Mayor pro tem Jane Newberry attended the meeting and gave a report to Mayor Lorrie Worthey and the trustees July 16. “Correct me if I'm wrong, but I think we made some really good inroads and answered some questions,” she said. “There are some things we can't answer by law but we did answer some procedural questions. I felt pretty good about it.”

According to Newberry's notes, the group discussed a move to un-incorporate the town, complained about the delay in the video-taping of board meetings as well as the lack of communication between the board and the citizens.

On the issue of the recall, Newberry wrote that Billie Harwood reported that she has secured an attorney to advise the group about recall procedures. Harwood is a summer resident from Texas.

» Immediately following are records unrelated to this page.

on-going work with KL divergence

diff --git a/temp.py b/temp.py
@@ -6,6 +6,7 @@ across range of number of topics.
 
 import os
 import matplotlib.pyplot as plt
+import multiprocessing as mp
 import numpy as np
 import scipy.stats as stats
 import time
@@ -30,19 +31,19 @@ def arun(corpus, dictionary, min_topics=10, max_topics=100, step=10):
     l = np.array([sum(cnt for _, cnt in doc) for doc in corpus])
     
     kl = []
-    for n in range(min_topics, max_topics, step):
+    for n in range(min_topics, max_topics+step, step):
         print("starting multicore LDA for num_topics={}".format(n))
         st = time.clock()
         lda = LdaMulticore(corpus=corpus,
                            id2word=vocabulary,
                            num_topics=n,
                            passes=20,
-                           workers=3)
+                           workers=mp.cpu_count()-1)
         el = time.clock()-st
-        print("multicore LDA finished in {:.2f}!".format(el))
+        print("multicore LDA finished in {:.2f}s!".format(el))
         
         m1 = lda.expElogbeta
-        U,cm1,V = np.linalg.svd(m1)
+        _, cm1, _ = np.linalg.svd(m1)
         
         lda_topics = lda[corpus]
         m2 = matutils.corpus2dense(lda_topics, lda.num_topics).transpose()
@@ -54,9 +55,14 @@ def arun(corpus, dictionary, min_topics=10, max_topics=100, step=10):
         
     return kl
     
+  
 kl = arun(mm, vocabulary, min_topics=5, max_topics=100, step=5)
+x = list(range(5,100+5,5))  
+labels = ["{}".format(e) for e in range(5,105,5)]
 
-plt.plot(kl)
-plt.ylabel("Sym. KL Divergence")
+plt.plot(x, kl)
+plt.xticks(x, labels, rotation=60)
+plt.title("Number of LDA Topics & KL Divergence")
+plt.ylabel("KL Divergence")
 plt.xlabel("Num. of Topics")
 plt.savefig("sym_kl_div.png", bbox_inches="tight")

Worthey bristled at Newberry's notes stating that Judy Lofland Weidner “informed the group that Mayor Worthey is trying to get the $60 fee waived to receive state archives for Green Mountain Falls and if she cannot get the fee waived, Mayor Worthey will pay the fee herself.”

Worthey kept her cool but denied the report. “I am not getting involved with this, never said anything about paying money and the $60 fee,” she said. “I want to make that public, that this is incorrect.”

Newberry stood her ground. “I just wrote down what people said,” she said.

The next day, Worthey commented, “It is not true that I offered to pay the $60 fee,” she said. “I don't know where that came from. As an elected official I was not involved in the request for the archives or the town charter.”

At the request of Dick Lackmond, Worthey set the board meeting of Aug. 6 for a public discussion.